Wednesday, February 3, 2016

The Tsar wants his photograph taken


THIS WEEK: Thursday and Friday, 4 & 5 February, at the Bloomsbury
(Theatre) Studio

The Tsar wants his photograph taken

A night at the opera—a blend of the (not quite) brothers Marx

Karl and Groucho—(actually) Kurt Weill and Georg Kaiser on the run
from the Nazis

Call me Max Bialystok (in my dreams).

Join us for a funny, moving, and spectacularly creative presentation
of the Kurt Weill/Georg Kaiser opera buffa (a 'comic' opera in a
single act), The Tsar wants his photograph taken.

An extremely popular show in late Weimar Germany, the Nazis came to
power and immediately shut it down.

The Tsar wants his photograph taken is only rarely staged, in part due
to the complexity of the music. But another reason why it did not
take on much of an afterlife, after the end of the Second World War,
is because the story was not well understood or appreciated.

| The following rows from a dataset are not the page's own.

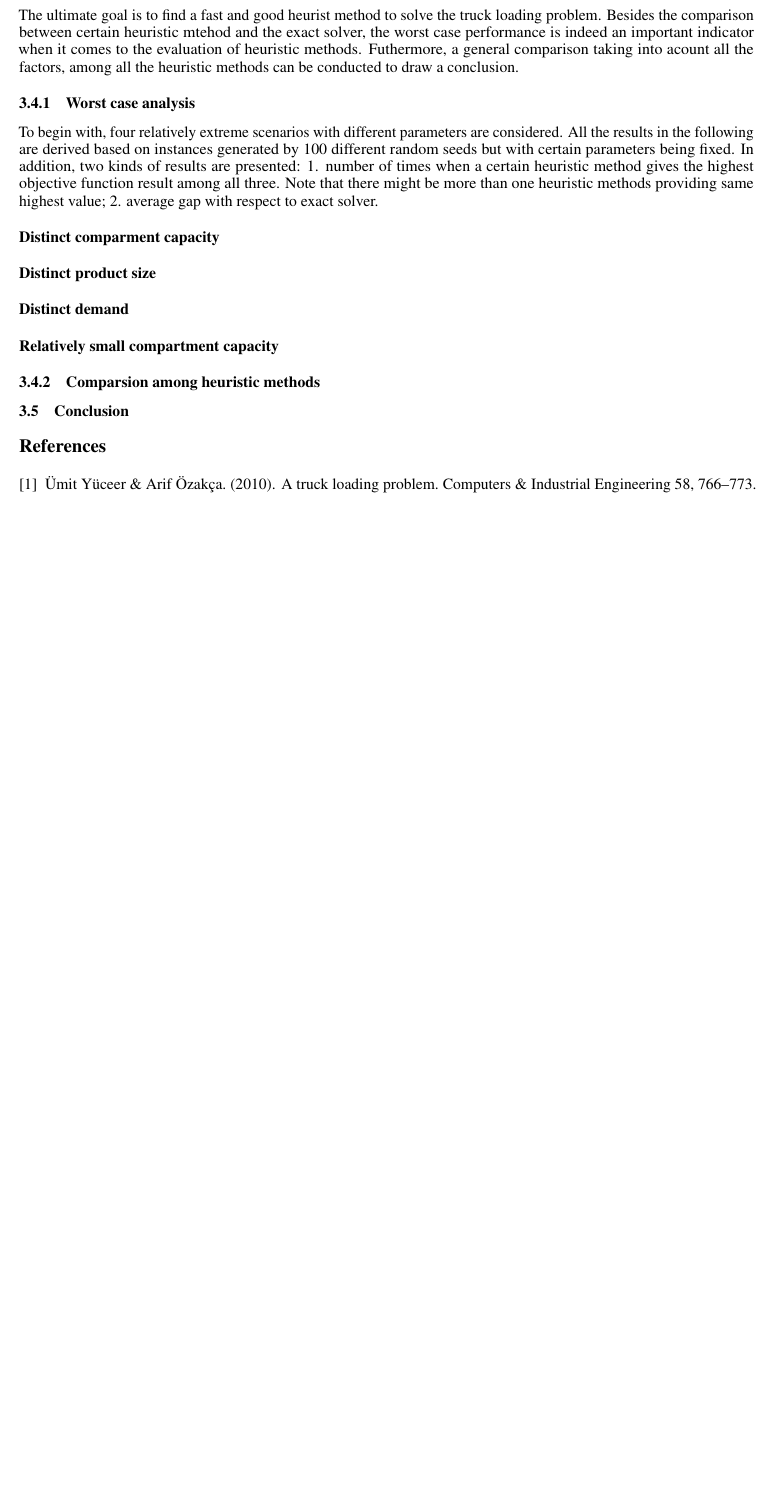
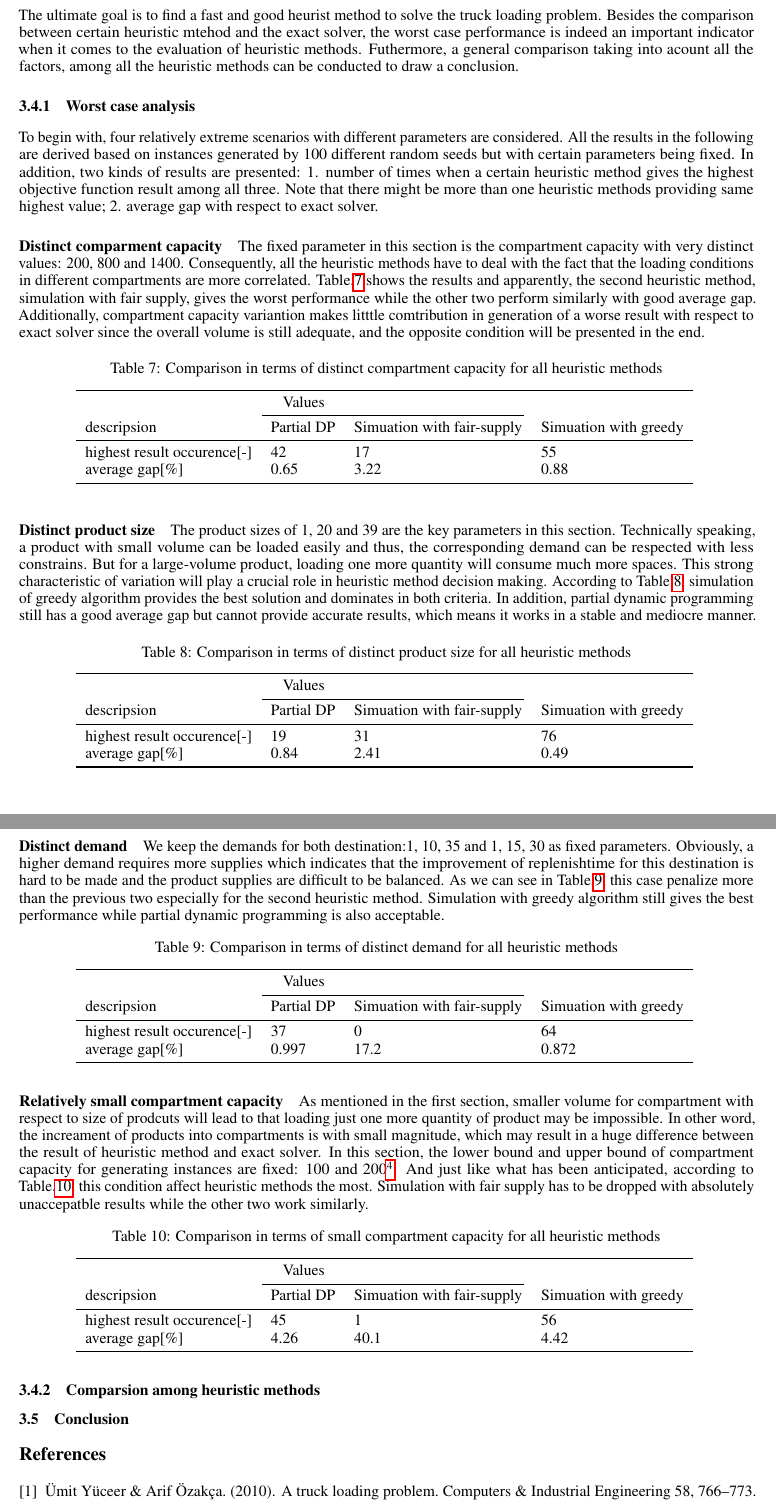
Before and after one commit to stlssg/operational-research-project, a LaTeX paper (report/truck loading problem.tex): part of page 8 of 8 before the commit and two parts of pages 8 and 9 of 9 after it, the two joined at a grey line, cut so that both start at the same text, the shorter picture padded with empty space. Compiled offline with pdfLaTeX.

Commit message:
report ++

```diff
--- a/report/truck loading problem.tex
+++ b/report/truck loading problem.tex
@@ -301,13 +301,82 @@ The ultimate goal is to find a fast and good heurist method to solve the truck l
 
 \subsubsection{Worst case analysis}
 To begin with, four relatively extreme scenarios with different parameters are considered. All the results in the following are derived based on instances generated by 100 different random seeds but with certain parameters being fixed. In addition, two kinds of results are presented: 1. number of times when a certain heuristic method gives the highest objective function result among all three. Note that there might be more than one heuristic methods providing same highest value; 2. average gap with respect to exact solver.
+
 \paragraph{Distinct comparment capacity}
+The fixed parameter in this section is the compartment capacity with very distinct values: 200, 800 and 1400. Consequently, all the heuristic methods have to deal with the fact that the loading conditions in different compartments are more correlated. Table.\ref{tab:distinct compartment capacity for heu} shows the results and apparently, the second heuristic method, simulation with fair supply, gives the worst performance while the other two perform similarly with good average gap. Additionally, compartment capacity variantion makes litttle comtribution in generation of a worse result with respect to exact solver since the overall volume is still adequate, and the opposite condition will be presented in the end.
+
+\begin{table}[ht]
+ \caption{Comparison in terms of distinct compartment capacity for all heuristic methods}
+  \centering
+  \begin{tabular}{llll}
+    \toprule
+    \multicolumn{3}{c}{Values}                   \\
+    \cmidrule(r){2-3}
+    descripsion   & Partial DP    & Simuation with fair-supply      & Simuation with greedy \\
+    \midrule
+    highest result occurence[-]	&	42 	&	17 	&	55 	\\
+    average gap[\%]	&	0.65 	&	3.22 	&	0.88 	\\
+    \bottomrule
+  \end{tabular}
+  \label{tab:distinct compartment capacity for heu}
+\end{table}
 
 \paragraph{Distinct product size}
+The product sizes of 1, 20 and 39 are the key parameters in this section. Technically speaking, a product with small volume can be loaded easily and thus, the corresponding demand can be respected with less constrains. But for a large-volume product, loading one more quantity will consume much more spaces. This strong characteristic of variation will play a crucial role in heuristic method decision making. According to Table.\ref{tab:distinct product size for heu}, simulation of greedy algorithm provides the best solution and dominates in both criteria. In addition, partial dynamic programming still has a good average gap but cannot provide accurate results, which means it works in a stable and mediocre manner.
+
+\begin{table}[ht]
+ \caption{Comparison in terms of distinct product size for all heuristic methods}
+  \centering
+  \begin{tabular}{llll}
+    \toprule
+    \multicolumn{3}{c}{Values}                   \\
+    \cmidrule(r){2-3}
+    descripsion   & Partial DP    & Simuation with fair-supply      & Simuation with greedy \\
+    \midrule
+    highest result occurence[-]	&	19 	&	31 	&	76	\\
+    average gap[\%]	&	0.84	&	2.41 	&	0.49 	\\
+    \bottomrule
+  \end{tabular}
+  \label{tab:distinct product size for heu}
+\end{table}
 
 \paragraph{Distinct demand}
+We keep the demands for both destination:1, 10, 35 and 1, 15, 30 as fixed parameters. Obviously, a higher demand requires more supplies which indicates that the improvement of replenishtime for this destination is hard to be made and the product supplies are difficult to be balanced. As we can see in Table.\ref{tab:distinct demand for heu}, this case penalize more than the previous two especially for the second heuristic method. Simulation with greedy algorithm still gives the best performance while partial dynamic programming is also acceptable.
+
+\begin{table}[ht]
+ \caption{Comparison in terms of distinct demand for all heuristic methods}
+  \centering
+  \begin{tabular}{llll}
+    \toprule
+    \multicolumn{3}{c}{Values}                   \\
+    \cmidrule(r){2-3}
+    descripsion   & Partial DP    & Simuation with fair-supply      & Simuation with greedy \\
+    \midrule
+    highest result occurence[-]	&	37 	&	0	&	64	\\
+    average gap[\%]	&	0.997	&	17.2 	&	0.872 	\\
+    \bottomrule
+  \end{tabular}
+  \label{tab:distinct demand for heu}
+\end{table}
 
 \paragraph{Relatively small compartment capacity}
+As mentioned in the first section, smaller volume for compartment with respect to size of prodcuts will lead to that loading just one more quantity of product may be impossible. In other word, the increament of products into compartments is with small magnitude, which may result in a huge difference between the result of heuristic method and exact solver. In this section, the lower bound and upper bound of compartment capacity for generating instances are fixed: 100 and 200\footnote{the lower bound and upper bound of product size are 15 and 25, it's hard to load a lot of products in a compartment with volume from 100 to 200}. And just like what has been anticipated, according to Table.\ref{tab:small compartment capacity for heu}, this condition affect heuristic methods the most. Simulation with fair supply has to be dropped with absolutely unaccepatble results while the other two work similarly.
+
+\begin{table}[ht]
+ \caption{Comparison in terms of small compartment capacity for all heuristic methods}
+  \centering
+  \begin{tabular}{llll}
+    \toprule
+    \multicolumn{3}{c}{Values}                   \\
+    \cmidrule(r){2-3}
+    descripsion   & Partial DP    & Simuation with fair-supply      & Simuation with greedy \\
+    \midrule
+    highest result occurence[-]	&	45 	&	1	&	56	\\
+    average gap[\%]	&	4.26	&	40.1 	&	4.42 	\\
+    \bottomrule
+  \end{tabular}
+  \label{tab:small compartment capacity for heu}
+\end{table}
 
 \subsubsection{Comparsion among heuristic methods}
 
```
Also changed, not shown: report/truck loading problem.pdf, report/truck loading problem.tex (6 more changed lines), 1 other file.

In the same way that successful plays and musicals, such as the recent
hits The Book of Mormon and The Curious Incident of the Dog in
Night-Time originate from specific historical moments, The Tsar wants
his photograph taken was conceived when the Soviet Union seemed
stable, and it was possible to take a somewhat nostalgic look back at
the Russian Empire. The Tsar was, after all, a human being. Was it
not possible that he would like for his picture to be taken, as befits
a proper bourgeois gentleman? Why not seek the services of Angele,
the leading photographer of Paris, renowned as an alluring genius with
the camera?

But that's not all. The anarchists have been listening in and
interfering. They seek to replace Angele, at the appointed time, with
one of their own--and put a gun in the back of the camera—to murder

Along with the jarring music, catchy story-line, and dramatic action
(which includes slapstick), there were unstated subtexts. Audiences
in Germany knew well that Kurt Weill was a Jew, and that while not
overtly Jewish, the play involved characters who could be assumed to
be Jewish—villains and heroes.

And it would have been taken for granted, at the time, that the
photographer her- or himself, might have been a Jew. Photography was
a heavily Jewish trade. The Tsar was comfortable and familiar, as
were the other crowned heads of Europe, with Jews as photographers.

Beyond the historical interest, the opera represents a distinctive
enterprise in several respects. Staged at UCL's Bloomsbury (Theatre)
Studio, it is a cooperative effort between recent graduates and
current students from Oxford, Kings College London, Guildhall,
Columbia University, the Royal Academy of Music, and UCL. The
director, conductor, pianist, and performers have graced stages from
China and Singapore to the United States—as well as throughout Europe
and the UK. The background of the participants further reflect a vast
diversity of training and expertise in the arts and sciences.

And the singing alone is well worth a visit. Catch the incredible
Kate Smith, Charlotte Nohavicka, and Betty Makharinsky before they hit
Covent Garden. See the dashing Tim Frith, Christopher Holman, Angus
McPhee, and Gareth Davies, and rising stats Amy McPherson and Azura

You can say you saw a show of Leo Doulton, director, and Johann von
Stuckenbruck, a few years before they became as famous as Chris Martin
and Ricky Gervais.